[Front-end code change data]
● ● ●
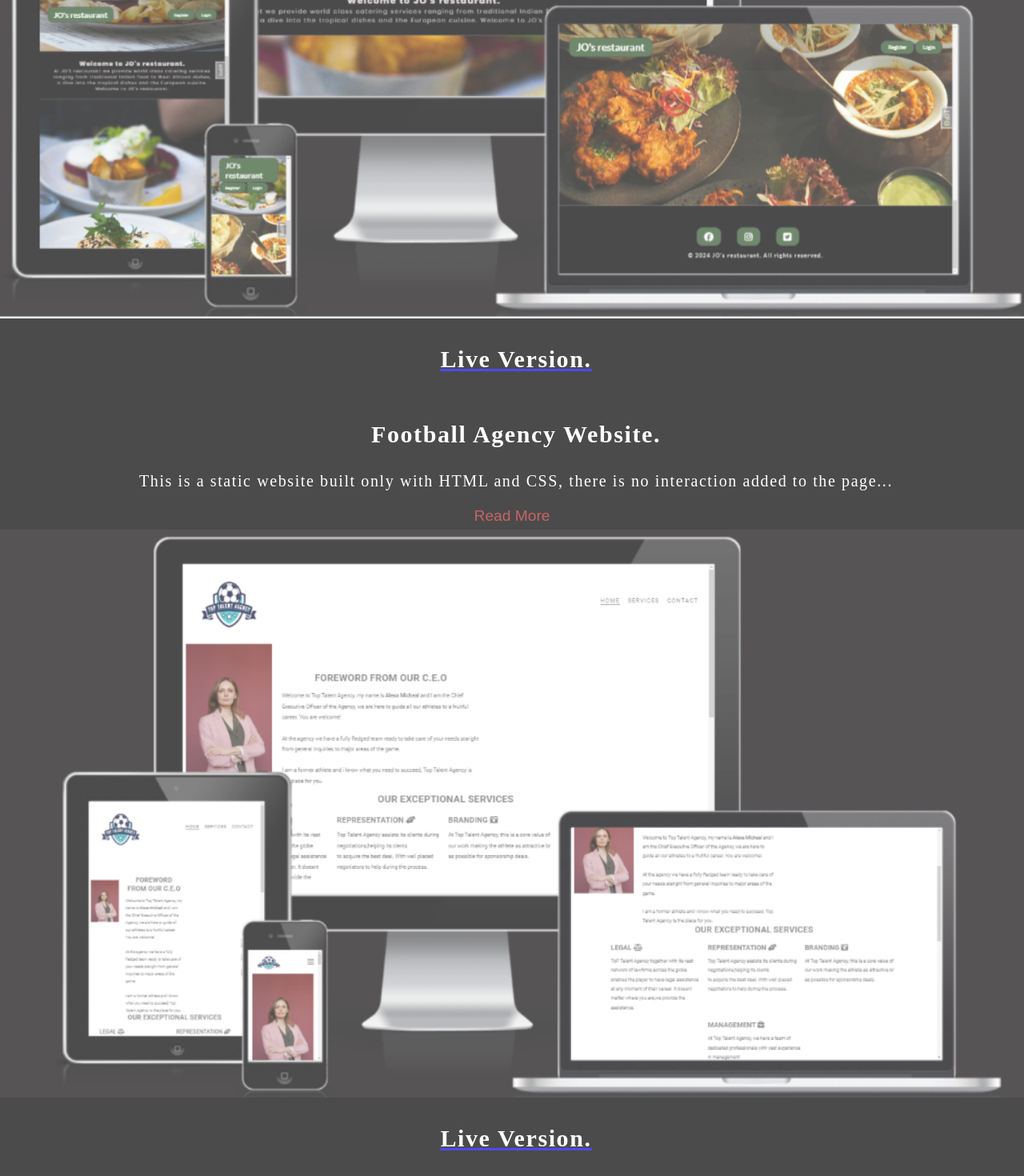
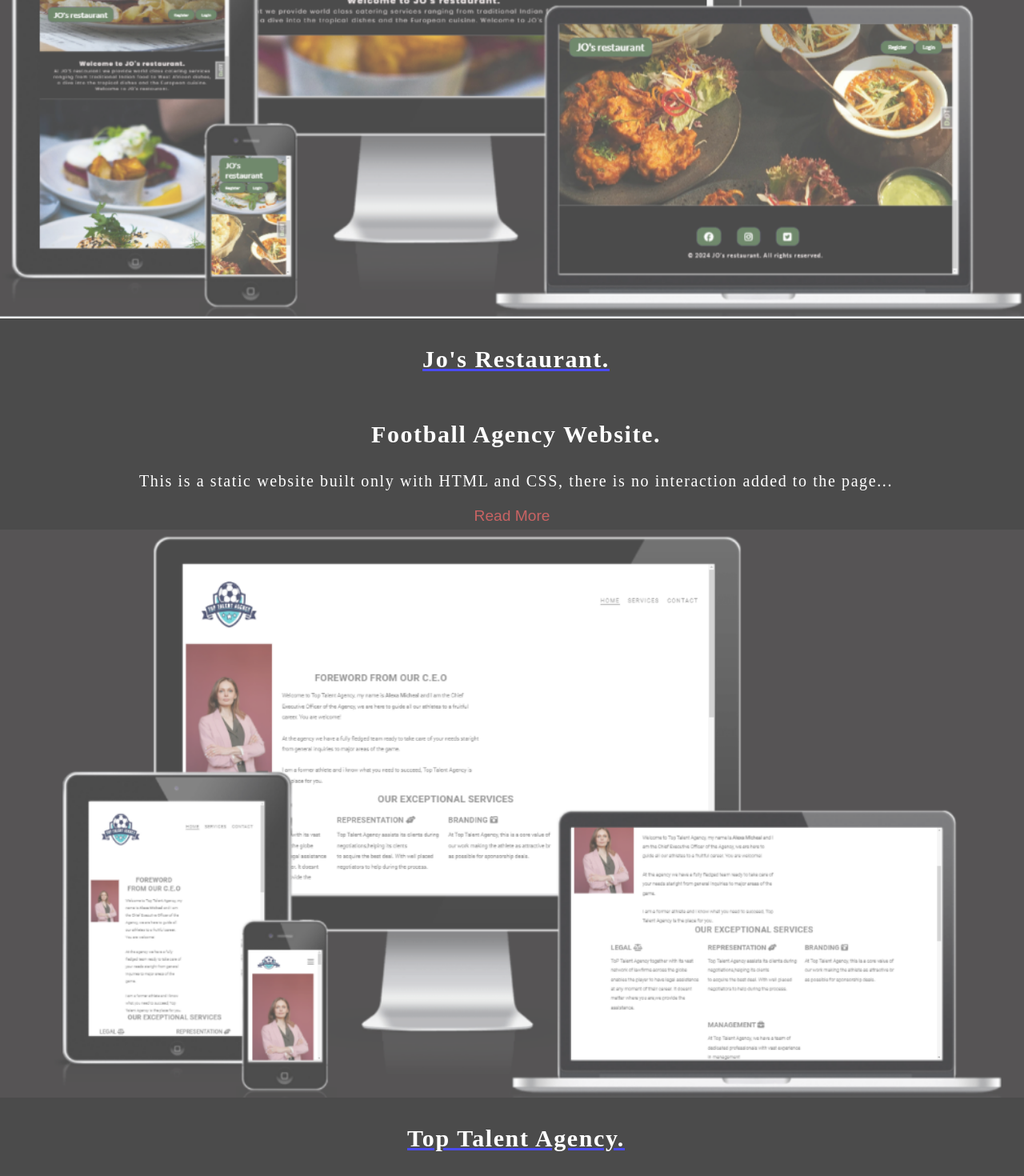
Before and after one commit to Allano256/my_webiste, a React (Vite) app: page /projects in a window 1280 px wide. Shown: the part 820-2290 px from the top of the page at 80% size. Built offline with nearby package versions, Linux system fonts and the light colour scheme.

Commit message:
Changed live link text

```diff
--- a/src/pages/Projects.jsx
+++ b/src/pages/Projects.jsx
@@ -27,7 +27,7 @@
             {showMoreRestaurant ? 'Read Less':'Read More'}
            </button>
             <img src="/restaurant_img.png" alt="an image of the restaurant layout" />
-            <NavLink to='https://restaurant256-cba0e80966cc.herokuapp.com/' ><h3>Live Version.</h3> </NavLink>
+            <NavLink to='https://restaurant256-cba0e80966cc.herokuapp.com/' ><h3>Jo's Restaurant.</h3> </NavLink>
         </div>
         <div className={styles.item2}>
         <h3>Football Agency Website.</h3>
@@ -37,7 +37,7 @@
             {showMoreFootball ? 'Read Less': 'Read More'}
         </button>
             <img src="/top_talent.png" alt="an image of the restaurant layout" />
-            <NavLink to='https://allano256.github.io/top-talent/' ><h3>Live Version.</h3> </NavLink>
+            <NavLink to='https://allano256.github.io/top-talent/' ><h3>Top Talent Agency.</h3> </NavLink>
         </div>
 
        </div>
```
● ● ●
[Task item] Select and copy each line from the data that includes the word "layout".

[Response to this task]
             <img src="/restaurant_img.png" alt="an image of the restaurant layout" />
             <img src="/top_talent.png" alt="an image of the restaurant layout" />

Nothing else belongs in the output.